**Activity:**
The records below are to be copied exactly, with every picture left out.

§ §

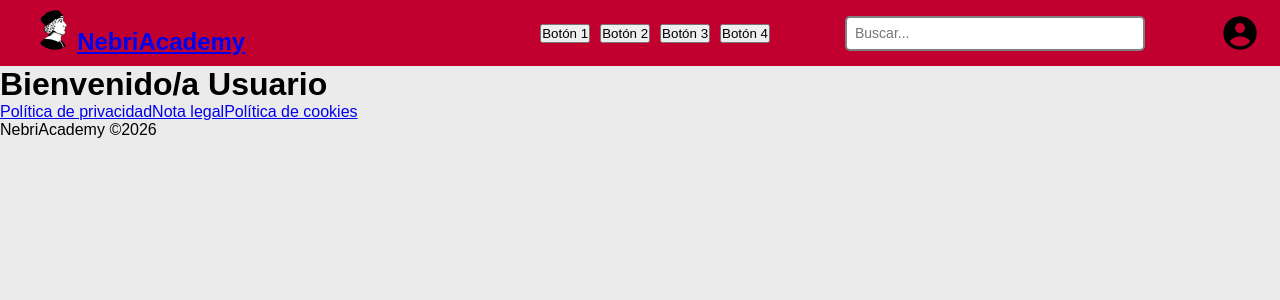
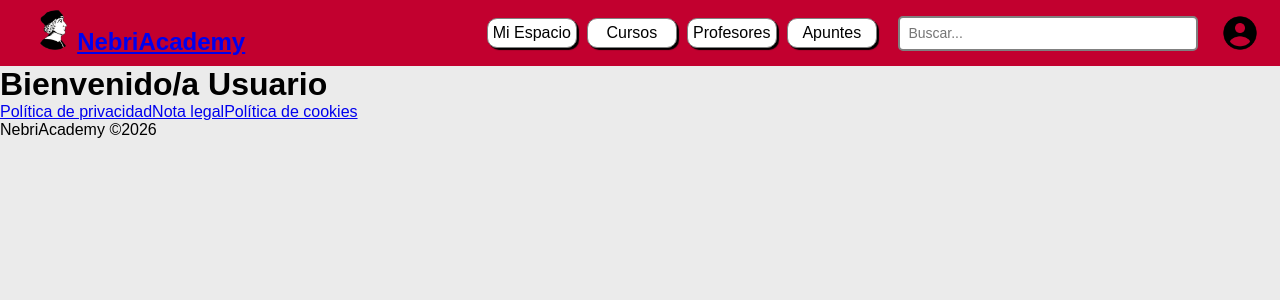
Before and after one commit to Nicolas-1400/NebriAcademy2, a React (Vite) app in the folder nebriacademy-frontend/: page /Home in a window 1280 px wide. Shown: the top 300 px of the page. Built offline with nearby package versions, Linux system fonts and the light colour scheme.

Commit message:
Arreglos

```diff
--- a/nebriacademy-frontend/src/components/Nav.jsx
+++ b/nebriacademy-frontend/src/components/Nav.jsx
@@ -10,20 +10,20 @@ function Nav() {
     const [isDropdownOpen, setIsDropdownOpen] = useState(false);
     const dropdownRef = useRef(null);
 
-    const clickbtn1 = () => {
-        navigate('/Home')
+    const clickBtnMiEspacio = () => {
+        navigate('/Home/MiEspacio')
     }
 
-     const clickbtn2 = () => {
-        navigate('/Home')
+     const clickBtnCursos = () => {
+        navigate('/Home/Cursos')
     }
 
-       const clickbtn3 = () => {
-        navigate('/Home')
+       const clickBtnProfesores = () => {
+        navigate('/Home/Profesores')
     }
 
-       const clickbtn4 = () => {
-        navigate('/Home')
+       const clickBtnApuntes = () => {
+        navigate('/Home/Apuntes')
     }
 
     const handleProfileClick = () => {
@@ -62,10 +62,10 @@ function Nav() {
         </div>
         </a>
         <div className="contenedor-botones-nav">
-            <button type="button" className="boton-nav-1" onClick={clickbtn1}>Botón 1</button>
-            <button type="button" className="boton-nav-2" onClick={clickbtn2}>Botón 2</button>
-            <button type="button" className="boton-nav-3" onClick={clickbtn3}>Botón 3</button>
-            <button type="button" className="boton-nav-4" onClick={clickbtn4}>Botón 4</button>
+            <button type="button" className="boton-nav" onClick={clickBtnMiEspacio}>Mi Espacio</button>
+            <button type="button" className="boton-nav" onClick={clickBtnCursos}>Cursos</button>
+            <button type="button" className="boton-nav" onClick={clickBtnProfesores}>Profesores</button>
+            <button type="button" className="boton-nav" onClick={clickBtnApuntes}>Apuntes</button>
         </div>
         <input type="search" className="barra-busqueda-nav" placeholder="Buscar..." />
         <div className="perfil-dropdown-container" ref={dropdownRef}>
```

§ §

**Expected output:**
Before and after one commit to Nicolas-1400/NebriAcademy2, a React (Vite) app in the folder nebriacademy-frontend/: page /Home in a window 1280 px wide. Shown: the top 300 px of the page. Built offline with nearby package versions, Linux system fonts and the light colour scheme.

Commit message:
Arreglos

```diff
--- a/nebriacademy-frontend/src/components/Nav.jsx
+++ b/nebriacademy-frontend/src/components/Nav.jsx
@@ -10,20 +10,20 @@ function Nav() {
     const [isDropdownOpen, setIsDropdownOpen] = useState(false);
     const dropdownRef = useRef(null);
 
-    const clickbtn1 = () => {
-        navigate('/Home')
+    const clickBtnMiEspacio = () => {
+        navigate('/Home/MiEspacio')
     }
 
-     const clickbtn2 = () => {
-        navigate('/Home')
+     const clickBtnCursos = () => {
+        navigate('/Home/Cursos')
     }
 
-       const clickbtn3 = () => {
-        navigate('/Home')
+       const clickBtnProfesores = () => {
+        navigate('/Home/Profesores')
     }
 
-       const clickbtn4 = () => {
-        navigate('/Home')
+       const clickBtnApuntes = () => {
+        navigate('/Home/Apuntes')
     }
 
     const handleProfileClick = () => {
@@ -62,10 +62,10 @@ function Nav() {
         </div>
         </a>
         <div className="contenedor-botones-nav">
-            <button type="button" className="boton-nav-1" onClick={clickbtn1}>Botón 1</button>
-            <button type="button" className="boton-nav-2" onClick={clickbtn2}>Botón 2</button>
-            <button type="button" className="boton-nav-3" onClick={clickbtn3}>Botón 3</button>
-            <button type="button" className="boton-nav-4" onClick={clickbtn4}>Botón 4</button>
+            <button type="button" className="boton-nav" onClick={clickBtnMiEspacio}>Mi Espacio</button>
+            <button type="button" className="boton-nav" onClick={clickBtnCursos}>Cursos</button>
+            <button type="button" className="boton-nav" onClick={clickBtnProfesores}>Profesores</button>
+            <button type="button" className="boton-nav" onClick={clickBtnApuntes}>Apuntes</button>
         </div>
         <input type="search" className="barra-busqueda-nav" placeholder="Buscar..." />
         <div className="perfil-dropdown-container" ref={dropdownRef}>
```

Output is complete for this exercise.